* _Data for this task_:
--------

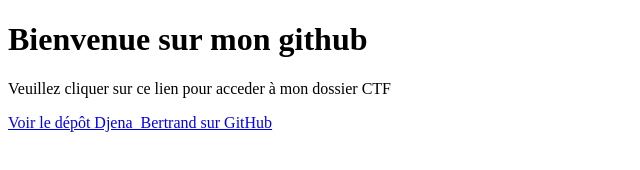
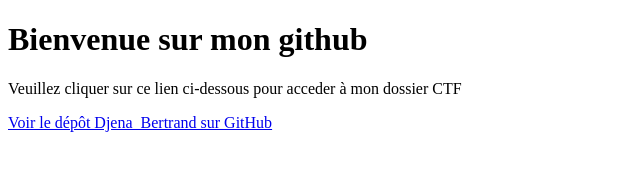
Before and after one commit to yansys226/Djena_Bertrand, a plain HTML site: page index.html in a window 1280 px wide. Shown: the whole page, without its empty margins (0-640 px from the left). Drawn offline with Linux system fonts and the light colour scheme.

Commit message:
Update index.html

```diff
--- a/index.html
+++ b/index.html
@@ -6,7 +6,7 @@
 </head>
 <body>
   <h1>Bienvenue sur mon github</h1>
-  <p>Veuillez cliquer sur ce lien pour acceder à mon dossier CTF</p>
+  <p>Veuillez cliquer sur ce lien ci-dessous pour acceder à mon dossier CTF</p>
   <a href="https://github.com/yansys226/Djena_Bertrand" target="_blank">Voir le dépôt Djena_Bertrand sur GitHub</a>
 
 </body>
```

--------

* _How to complete this task_:
Make an exact copy of the whole listing, but don't bring over any pictures.

* _Result of the task_:
Before and after one commit to yansys226/Djena_Bertrand, a plain HTML site: page index.html in a window 1280 px wide. Shown: the whole page, without its empty margins (0-640 px from the left). Drawn offline with Linux system fonts and the light colour scheme.

Commit message:
Update index.html

```diff
--- a/index.html
+++ b/index.html
@@ -6,7 +6,7 @@
 </head>
 <body>
   <h1>Bienvenue sur mon github</h1>
-  <p>Veuillez cliquer sur ce lien pour acceder à mon dossier CTF</p>
+  <p>Veuillez cliquer sur ce lien ci-dessous pour acceder à mon dossier CTF</p>
   <a href="https://github.com/yansys226/Djena_Bertrand" target="_blank">Voir le dépôt Djena_Bertrand sur GitHub</a>
 
 </body>
```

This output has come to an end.